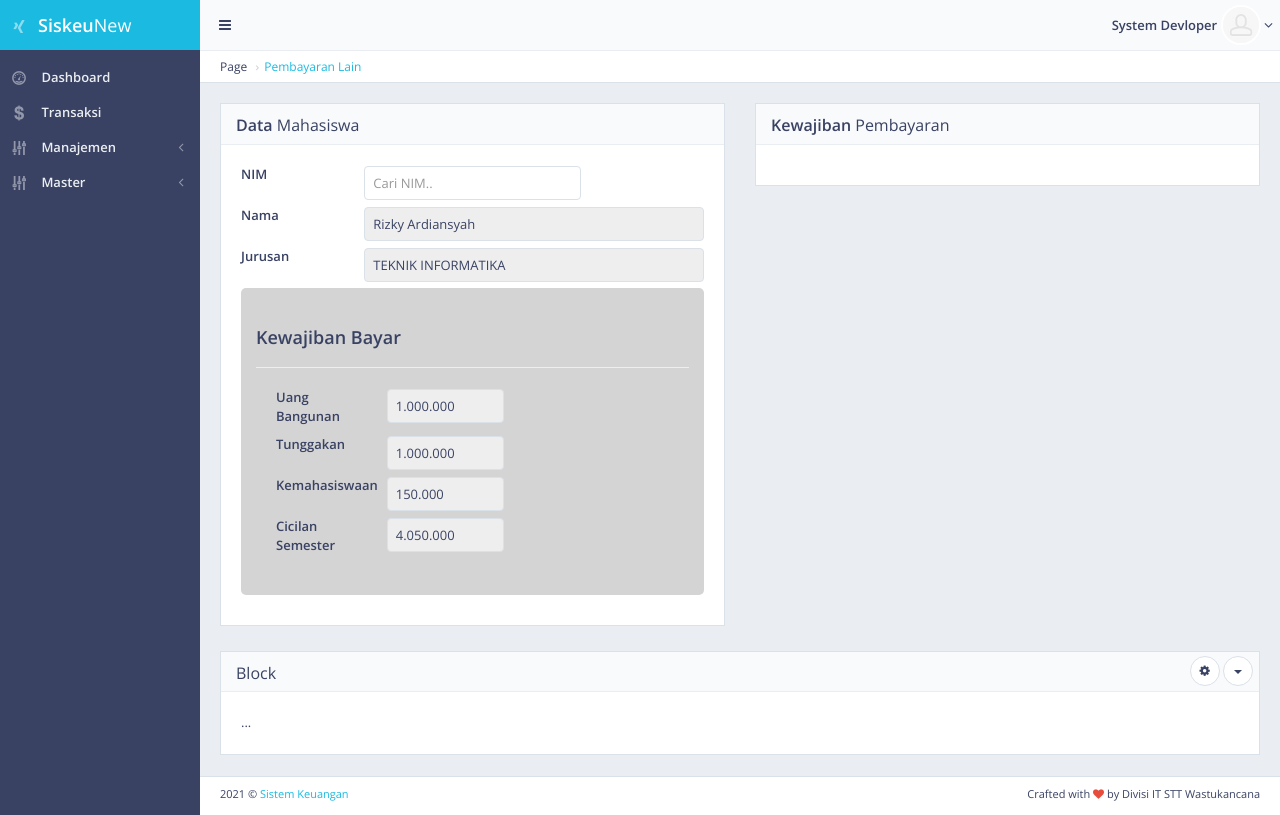
After one commit to rainerhosch/siskeu.new, a CodeIgniter app: page /database/index.php/user/transaksi/Pembayaran_Lainnya in a window 1280 px wide. The commit adds this page. Run offline with CodeIgniter, Linux system fonts and the light colour scheme; a user stored in the database is signed in; data comes from the database, SQL or seed files in the repository; some libraries are stand-ins or nearby versions.

Commit message:
lastes by OKTAN

```diff
--- a/application/config/routes.php
+++ b/application/config/routes.php
@@ -54,7 +54,7 @@ $route['default_controller'] = 'auth';
 $route['404_override'] = 'My404';
 $route['translate_uri_dashes'] = FALSE;
 $route['dashboard'] = 'user/dashboard';
-$route['transaksi'] = 'user/transaksi';
+$route['transaksi/(:any)'] = 'user/transaksi/$1';
 
 // for admin access manajemen
 $route['manajemen/manajemen-menu'] = 'admin/Manajemen/ManajemenMenu';
@@ -62,6 +62,7 @@ $route['manajemen/get-menu'] = 'admin/Manajemen/getDataMenu';
 $route['manajemen/change-status-menu'] = 'admin/Manajemen/ChangeStatusMenu';
 $route['manajemen/edit-menu'] = 'admin/Manajemen/EditMenu';
 $route['manajemen/update-menu'] = 'admin/Manajemen/UpdateMenu';
+// $route['manajemen/(:any)'] = 'admin/Manajemen/$1';
 // submenu
 $route['manajemen/manajemen-submenu'] = 'admin/Manajemen/ManajemenSubMenu';
 $route['manajemen/get-submenu'] = 'admin/Manajemen/getDataSubMenu';
--- a/application/controllers/Auth.php
+++ b/application/controllers/Auth.php
@@ -15,13 +15,13 @@ class Auth extends CI_Controller
     public function __construct()
     {
         parent::__construct();
+    }
+    public function index()
+    {
         if ($this->session->userdata('username') !== null) {
             // $this->session->set_flashdata('message', "<div class='alert alert-danger alert-dismissible'><button type='button' class='close' data-dismiss='alert' aria-hidden='true'>&times;</button> <h4><i class='icon fa fa-warning'></i> Alert!</h4> Harus Login Terlebih Dahulu</div>");
             redirect(base_url('dashboard'));
         }
-    }
-    public function index()
-    {
         // code here...
         $this->form_validation->set_rules('username', 'Username', 'trim|required');
         $this->form_validation->set_rules('password', 'Password', 'trim|required');
--- a/application/controllers/user/Transaksi.php
+++ b/application/controllers/user/Transaksi.php
@@ -17,12 +17,51 @@ class Transaksi extends CI_Controller
             $this->session->set_flashdata('message', "<div class='alert alert-danger alert-dismissible'><button type='button' class='close' data-dismiss='alert' aria-hidden='true'>&times;</button> <h4><i class='icon fa fa-warning'></i> Alert!</h4> Harus Login Terlebih Dahulu</div>");
             redirect(base_url());
         }
+        $this->load->model('M_transaksi', 'transaksi');
     }
-    public function index()
+
+    public function Cari_Mhs()
+    {
+        if ($this->input->is_ajax_request()) {
+            $nipd = $this->input->post('nipd');
+            $response = $this->transaksi->getMahasiswa($nipd);
+            $dataRes = json_decode($response, true);
+            $dataMhs = $dataRes['mhsdata'];
+
+            $jenjang = $dataRes['mhsdata']['jenjang'];
+            $where_tahun = [
+                'angkatan' => $dataRes['mhsdata']['tahun_masuk']
+            ];
+            $dataBiaya = $this->transaksi->getBiayaAngkatan($where_tahun, $jenjang)->row_array();
+            $C1 = $dataBiaya['cicilan_semester'] / 3;
+            $C2 = $dataBiaya['cicilan_semester'] / 3;
+            $C3 = $dataBiaya['cicilan_semester'] / 3;
+            // $dataMhs['tg'] = '1000000';
+            $dataMhs['ub'] = $dataBiaya['uang_bangunan'];
+            $dataMhs['kmhs'] = $dataBiaya['kemahasiswaan'];
+            $dataMhs['c1'] = $C1;
+            $dataMhs['c2'] = $C2;
+            $dataMhs['c3'] = $C3;
+            $data =  json_encode($dataMhs);
+        } else {
+            $data = "Error di edit menu";
+        }
+        // echo json_encode($response);
+        echo $data;
+    }
+    public function Pembayaran_Spp()
     {
         $data['title'] = 'SiskeuNEW';
-        $data['page'] = 'Transaksi';
-        $data['content'] = 'transaksi/transaksi_index';
+        $data['page'] = 'Pembayaran Spp';
+        $data['content'] = 'transaksi/pembayaran_spp';
+        $this->load->view('template', $data);
+    }
+
+    public function Pembayaran_Lainnya()
+    {
+        $data['title'] = 'SiskeuNEW';
+        $data['page'] = 'Pembayaran Lain';
+        $data['content'] = 'transaksi/pembayaran_lainnya';
         $this->load->view('template', $data);
     }
 }
--- /dev/null
+++ b/application/models/M_transaksi.php
@@ -0,0 +1,37 @@
+<?php
+defined('BASEPATH') or exit('No direct script access allowed');
+/*
+* file name     : M_transaksi
+* file type     : models
+* file packages : CodeIgniter 3
+* author        : rizky ardiansyah
+* date-create   : 14 Dec 2020
+*/
+
+class M_transaksi extends CI_Model
+{
+    public function getMahasiswa($nipd)
+    {
+        $url = "https://api.wastu.digital/resources/mahasiswa?token=semogabahagia&nipd=" . $nipd;
+        $curl_handle = curl_init();
+        curl_setopt($curl_handle, CURLOPT_URL, "$url");
+        curl_setopt($curl_handle, CURLOPT_SSL_VERIFYPEER, false);
+        curl_setopt($curl_handle, CURLOPT_RETURNTRANSFER, true);
+        curl_setopt($curl_handle, CURLOPT_HEADER, false);
+        $data = curl_exec($curl_handle);
+        curl_close($curl_handle);
+        return $data;
+    }
+
+    public function getBiayaAngkatan($data, $jenjang)
+    {
+        if ($jenjang === 'S1') {
+            $this->db->select('angkatan, PK as uang_bangunan, kmhs as kemahasiswaan, CS as cicilan_semester');
+        } else {
+            $this->db->select('angkatan, PK as uang_bangunan, kmhs_D3 as kemahasiswaan, CS_D3 as cicilan_semester');
+        }
+        $this->db->from('biaya_angkatan');
+        $this->db->where($data);
+        return $this->db->get();
+    }
+}
--- a/application/views/layout/script.php
+++ b/application/views/layout/script.php
@@ -1,16 +1,3 @@
-<script src="<?= base_url() ?>assets/proui/js/vendor/jquery.min.js"></script>
-<script src="<?= base_url() ?>assets/proui/js/vendor/bootstrap.min.js"></script>
-<script src="<?= base_url() ?>assets/proui/js/plugins.js"></script>
-<script src="<?= base_url() ?>assets/proui/js/app.js"></script>
-<script src="<?= base_url() ?>assets/proui/js/pages/index.js"></script>
 <script src="<?= base_url() ?>assets/template/js/submenumanage.js"></script>
 <script src="<?= base_url() ?>assets/template/js/menumanage.js"></script>
 <script src="<?= base_url() ?>assets/template/js/usermanage.js"></script>
-<!-- Data Table -->
-
-<!-- <script src="<?= base_url() ?>assets/proui/js/pages/tablesDatatables.js"></script>
-<script>
-    $(function() {
-        TablesDatatables.init();
-    });
-</script> -->
--- a/application/views/layout/stat_row.php
+++ b/application/views/layout/stat_row.php
@@ -1,7 +1,7 @@
 <div class="row">
     <div class="col-sm-6 col-lg-3">
         <!-- Widget -->
-        <a href="<?= base_url('transaksi') ?>" class="widget widget-hover-effect1">
+        <a href="<?= base_url('transaksi/pembayaran_spp') ?>" class="widget widget-hover-effect1">
             <div class="widget-simple">
                 <div class="widget-icon pull-left themed-background-autumn animation-fadeIn">
                     <i class="fa fa-file-text"></i>
--- a/application/views/template.php
+++ b/application/views/template.php
@@ -20,7 +20,13 @@
     <link rel="stylesheet" href="<?= base_url() ?>assets/proui/css/themes.css">
     <link rel="stylesheet" href="<?= base_url() ?>assets/template/css/my.css">
     <link rel="stylesheet" href="<?= base_url('assets/proui/swal/dist/sweetalert2.min.css') ?>">
+    <!-- javascript -->
     <script src="<?= base_url() ?>assets/proui/js/vendor/modernizr.min.js"></script>
+    <script src="<?= base_url() ?>assets/proui/js/vendor/jquery.min.js"></script>
+    <script src="<?= base_url() ?>assets/proui/js/vendor/bootstrap.min.js"></script>
+    <script src="<?= base_url() ?>assets/proui/js/plugins.js"></script>
+    <script src="<?= base_url() ?>assets/proui/js/app.js"></script>
+    <script src="<?= base_url() ?>assets/proui/js/pages/index.js"></script>
 
     <style>
         .containerX {
--- /dev/null
+++ b/application/views/transaksi/pembayaran_lainnya.php
@@ -0,0 +1,158 @@
+<style>
+    .row {
+        margin-bottom: 5px;
+    }
+
+    .jumbotron {
+        padding-top: 30px;
+        padding-bottom: 30px;
+        margin-bottom: 10px;
+        color: inherit;
+        border-radius: 5px;
+        background-color: #d4d4d4;
+    }
+
+    .xform {
+        margin-left: 5px;
+    }
+</style> <!-- Page content -->
+<div id="page-content">
+    <!-- Page Header -->
+    <!-- <div class="content-header">
+        <div class="header-section">
+            <h1>
+                <i class="gi gi-brush"></i>Page Title<br><small>Subtitle</small>
+            </h1>
+        </div>
+    </div> -->
+    <ul class="breadcrumb breadcrumb-top">
+        <li>Page</li>
+        <li><a href=""><?= $page; ?></a></li>
+    </ul>
+    <!-- END Page Header -->
+    <div class="row">
+        <div class="col-md-6">
+            <div class="block full">
+                <div class="block-title">
+                    <!-- <div class="block-options pull-right">
+                        <span id="dash-chart-live-info" class="label label-primary">%</span>
+                        <span class="label label-danger animation-pulse">CPU Load</span>
+                    </div> -->
+                    <h2><strong>Data </strong>Mahasiswa</h2>
+                </div>
+                <!-- <div class="input-group">
+                    <div class="form-outline">
+                        <label class="form-label" for="form1">NIM</label>
+                        <input type="search" id="form1" class="form-control" />
+                    </div>
+                    <button type="button" class="btn btn-primary">
+                        <i class="fas fa-search"></i>
+                    </button>
+                </div> -->
+                <form action="<?= base_url('admin/manajemen'); ?>/AddNewMenu" method="post" enctype="multipart/form-data">
+                    <div class="md-form mb-5 row">
+                        <div class="col-md-3">
+                            <label data-error="wrong" data-success="right" for="nidn">NIM</label>
+                        </div>
+                        <div class="col-md-6">
+                            <input type="text" id="nidn" name="nidn" class="form-control validate" placeholder="Cari NIM.." tabindex="-1" aria-hidden="true">
+                        </div>
+                    </div>
+                    <div class="md-form mb-5 row">
+                        <div class="col-md-3">
+                            <label data-error="wrong" data-success="right" for="nama_mhs">Nama</label>
+                        </div>
+                        <div class="col-md-9">
+                            <input type="text" id="nama_mhs" name="nama_mhs" class="form-control validate" value="Rizky Ardiansyah" disabled>
+                        </div>
+                    </div>
+                    <div class="md-form mb-5 row">
+                        <div class="col-md-3">
+                            <label data-error="wrong" data-success="right" for="jurusan">Jurusan</label>
+                        </div>
+                        <div class="col-md-9">
+                            <input type="text" id="jurusan" name="jurusan" class="form-control validate" value="TEKNIK INFORMATIKA" disabled>
+                        </div>
+                    </div>
+                    <!-- <hr> -->
+                    <div class="jumbotron jumbotron-fluid">
+                        <div class="container">
+                            <h4><strong>Kewajiban Bayar</strong></h4>
+                            <hr class="my-4">
+                            <div class="md-form mb-5 row xform">
+                                <div class="col-md-3">
+                                    <label data-error="wrong" data-success="right" for="uang_bangunan">Uang Bangunan</label>
+                                </div>
+                                <div class="col-md-4">
+                                    <input type="text" id="uang_bangunan" name="uang_bangunan" class="form-control validate" value="1.000.000" disabled>
+                                </div>
+                            </div>
+                            <div class="md-form mb-5 row xform">
+                                <div class="col-md-3">
+                                    <label data-error="wrong" data-success="right" for="tunggakan">Tunggakan</label>
+                                </div>
+                                <div class="col-md-4">
+                                    <input type="text" id="tunggakan" name="tunggakan" class="form-control validate" value="1.000.000" disabled>
+                                </div>
+                            </div>
+                            <div class="md-form mb-5 row xform">
+                                <div class="col-md-3">
+                                    <label data-error="wrong" data-success="right" for="kmhs">Kemahasiswaan</label>
+                                </div>
+                                <div class="col-md-4">
+                                    <input type="text" id="kmhs" name="kmhs" class="form-control validate" value="150.000" disabled>
+                                </div>
+                            </div>
+                            <div class="md-form mb-5 row xform">
+                                <div class="col-md-3">
+                                    <label data-error="wrong" data-success="right" for="CS">Cicilan Semester</label>
+                                </div>
+                                <div class="col-md-4">
+                                    <input type="text" id="CS" name="CS" class="form-control validate" value="4.050.000" disabled>
+                                </div>
+                            </div>
+                        </div>
+                    </div>
+                </form>
+            </div>
+        </div>
+
+        <div class="col-md-6">
+            <div class="block full">
+                <div class="block-title">
+                    <h2><strong>Kewajiban</strong> Pembayaran</h2>
+                </div>
+            </div>
+        </div>
+    </div>
+    <!-- Example Block -->
+    <div class="block">
+        <!-- Example Title -->
+        <div class="block-title">
+            <div class="block-options pull-right">
+                <a href="javascript:void(0)" class="btn btn-alt btn-sm btn-default" data-toggle="tooltip" title="Settings"><i class="fa fa-cog"></i></a>
+                <div class="btn-group btn-group-sm">
+                    <a href="javascript:void(0)" class="btn btn-alt btn-sm btn-default dropdown-toggle enable-tooltip" data-toggle="dropdown" title="Options"><span class="caret"></span></a>
+                    <ul class="dropdown-menu dropdown-custom dropdown-menu-right">
+                        <li>
+                            <a href="javascript:void(0)"><i class="gi gi-cloud pull-right"></i>Simple Action</a>
+                            <a href="javascript:void(0)"><i class="gi gi-airplane pull-right"></i>Another Action</a>
+                        </li>
+                        <li class="divider"></li>
+                        <li>
+                            <a href="javascript:void(0)"><i class="fa fa-wrench fa-fw pull-right"></i>Separated Action</a>
+                        </li>
+                    </ul>
+                </div>
+            </div>
+            <h2>Block</h2>
+        </div>
+        <!-- END Example Title -->
+
+        <!-- Example Content -->
+        <p>...</p>
+        <!-- END Example Content -->
+    </div>
+    <!-- END Example Block -->
+</div>
+<!-- END Page Content -->
```
Also changed, not shown: application/views/transaksi/pembayaran_spp.php (added, +246 -0 lines), application/views/transaksi/transaksi_index.php (deleted, +0 -47 lines), assets/img/enter.png (added).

§ WHAT THE TASK REQUIRES: Your task is to collect every line above that contains the word "link".

§ EXPECTED OUTPUT:
     <link rel="stylesheet" href="<?= base_url() ?>assets/proui/css/themes.css">
     <link rel="stylesheet" href="<?= base_url() ?>assets/template/css/my.css">
     <link rel="stylesheet" href="<?= base_url('assets/proui/swal/dist/sweetalert2.min.css') ?>">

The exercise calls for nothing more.